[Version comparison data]

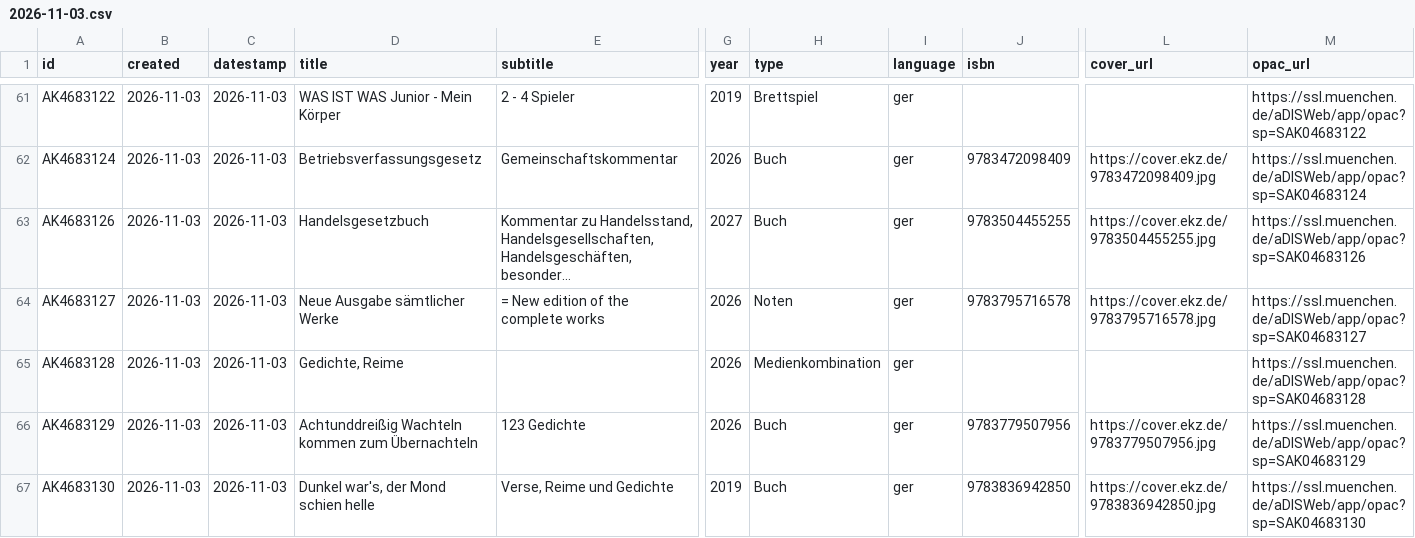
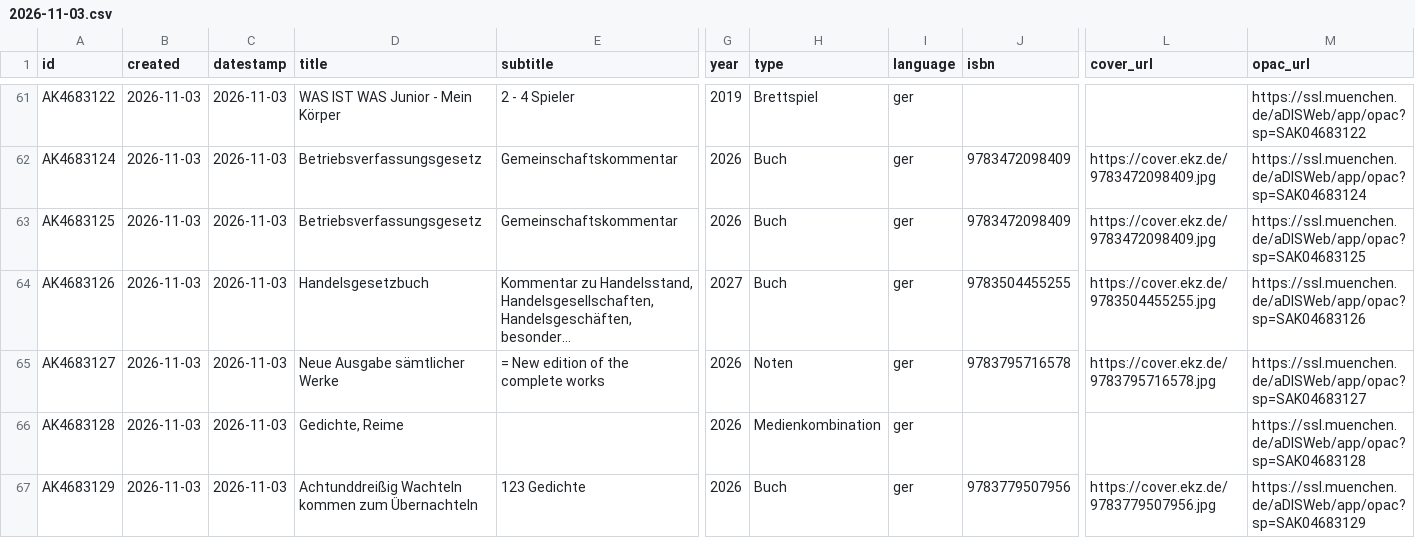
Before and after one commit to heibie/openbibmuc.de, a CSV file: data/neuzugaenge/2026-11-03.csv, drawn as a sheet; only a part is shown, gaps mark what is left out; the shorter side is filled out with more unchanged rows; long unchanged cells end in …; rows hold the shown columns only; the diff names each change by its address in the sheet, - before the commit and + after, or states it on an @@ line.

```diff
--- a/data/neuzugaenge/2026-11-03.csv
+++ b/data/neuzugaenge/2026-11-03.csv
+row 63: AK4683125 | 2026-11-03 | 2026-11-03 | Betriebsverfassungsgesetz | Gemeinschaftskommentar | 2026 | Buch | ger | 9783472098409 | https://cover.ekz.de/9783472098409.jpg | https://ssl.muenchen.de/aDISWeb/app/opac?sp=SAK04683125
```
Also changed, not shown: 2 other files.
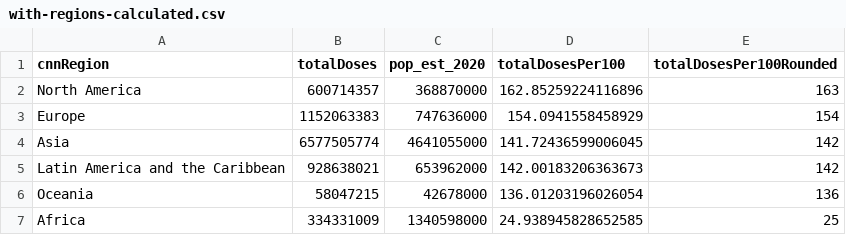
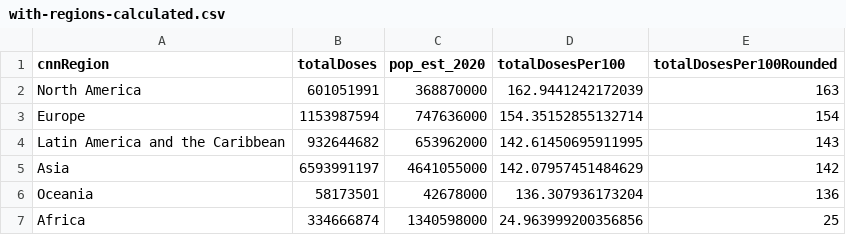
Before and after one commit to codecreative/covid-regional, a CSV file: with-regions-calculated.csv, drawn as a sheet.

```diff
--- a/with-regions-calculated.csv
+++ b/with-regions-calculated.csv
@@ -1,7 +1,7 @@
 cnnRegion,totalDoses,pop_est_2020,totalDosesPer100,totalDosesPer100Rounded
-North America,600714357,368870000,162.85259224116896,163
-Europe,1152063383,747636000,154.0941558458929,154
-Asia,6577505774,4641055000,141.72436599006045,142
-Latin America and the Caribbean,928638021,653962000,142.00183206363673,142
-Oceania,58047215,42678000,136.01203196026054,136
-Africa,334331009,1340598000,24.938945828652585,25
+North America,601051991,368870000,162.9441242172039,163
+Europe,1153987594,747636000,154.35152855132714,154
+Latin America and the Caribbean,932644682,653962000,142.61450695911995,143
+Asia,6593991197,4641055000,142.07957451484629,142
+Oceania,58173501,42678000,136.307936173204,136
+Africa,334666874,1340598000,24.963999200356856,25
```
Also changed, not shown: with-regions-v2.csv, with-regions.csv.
--
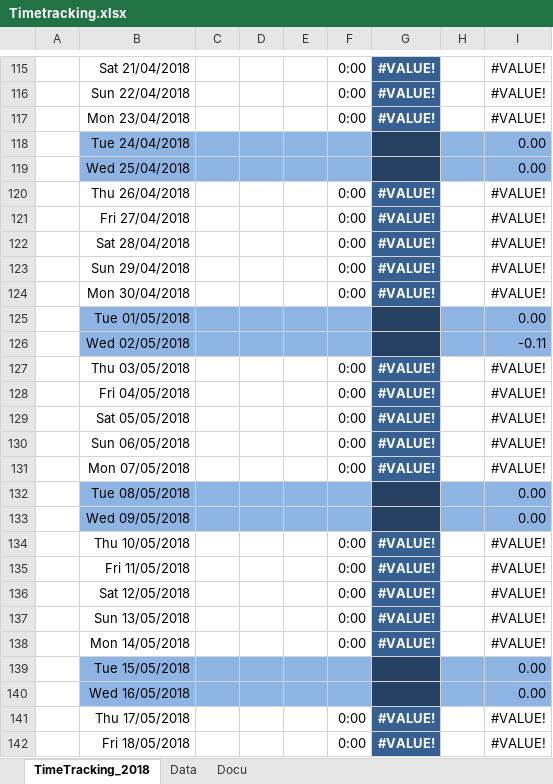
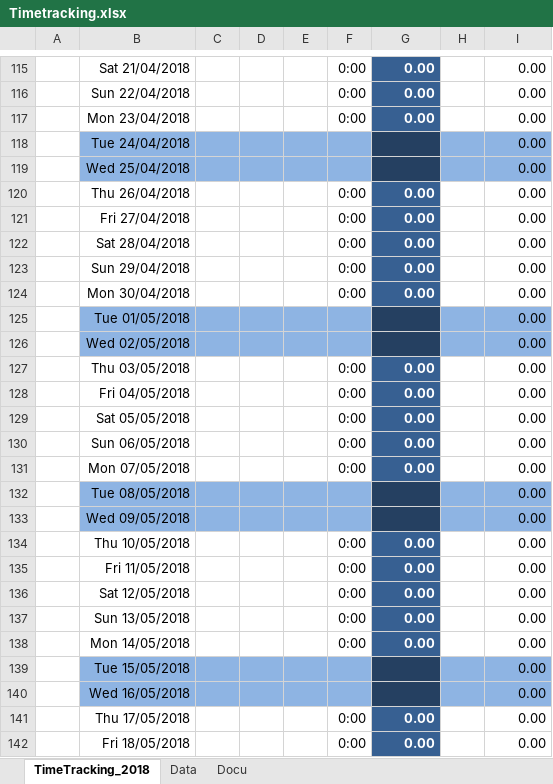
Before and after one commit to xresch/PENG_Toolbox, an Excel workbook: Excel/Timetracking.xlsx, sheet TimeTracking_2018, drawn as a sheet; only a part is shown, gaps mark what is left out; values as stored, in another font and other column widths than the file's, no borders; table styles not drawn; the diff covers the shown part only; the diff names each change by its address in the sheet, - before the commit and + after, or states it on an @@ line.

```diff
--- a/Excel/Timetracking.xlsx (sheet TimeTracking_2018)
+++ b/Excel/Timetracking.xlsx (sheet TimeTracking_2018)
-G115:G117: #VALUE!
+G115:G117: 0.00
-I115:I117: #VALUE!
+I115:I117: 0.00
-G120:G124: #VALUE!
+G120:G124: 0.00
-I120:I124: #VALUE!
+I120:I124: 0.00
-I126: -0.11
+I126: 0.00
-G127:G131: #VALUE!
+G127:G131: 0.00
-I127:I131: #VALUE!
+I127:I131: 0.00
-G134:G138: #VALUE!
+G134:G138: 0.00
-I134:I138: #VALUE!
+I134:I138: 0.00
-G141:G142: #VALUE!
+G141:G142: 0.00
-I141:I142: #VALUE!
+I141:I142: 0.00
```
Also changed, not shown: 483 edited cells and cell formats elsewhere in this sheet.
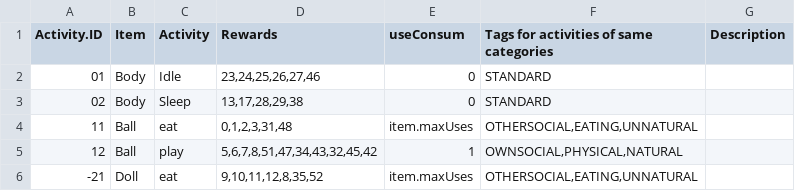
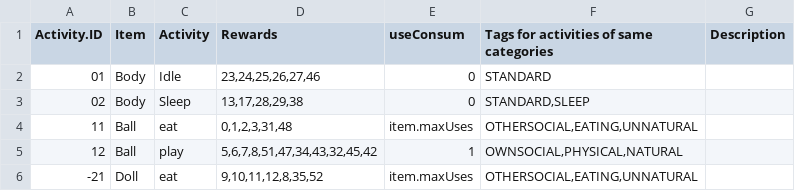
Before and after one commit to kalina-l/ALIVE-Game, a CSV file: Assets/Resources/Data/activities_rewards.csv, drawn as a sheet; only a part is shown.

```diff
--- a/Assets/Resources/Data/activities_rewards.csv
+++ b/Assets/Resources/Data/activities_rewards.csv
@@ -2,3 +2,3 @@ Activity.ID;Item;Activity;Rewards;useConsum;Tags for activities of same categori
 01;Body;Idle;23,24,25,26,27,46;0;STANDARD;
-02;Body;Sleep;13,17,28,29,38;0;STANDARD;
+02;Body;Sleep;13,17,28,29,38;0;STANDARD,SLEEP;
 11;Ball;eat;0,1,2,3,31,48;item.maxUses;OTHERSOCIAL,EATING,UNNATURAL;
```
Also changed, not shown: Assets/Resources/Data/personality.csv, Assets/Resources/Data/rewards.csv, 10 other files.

| WHAT IS NEEDED |
In the records above, find every line that contains the word "regions" and copy it.

| EXERCISE RESPONSE |
Before and after one commit to codecreative/covid-regional, a CSV file: with-regions-calculated.csv, drawn as a sheet.
--- a/with-regions-calculated.csv
+++ b/with-regions-calculated.csv
Also changed, not shown: with-regions-v2.csv, with-regions.csv.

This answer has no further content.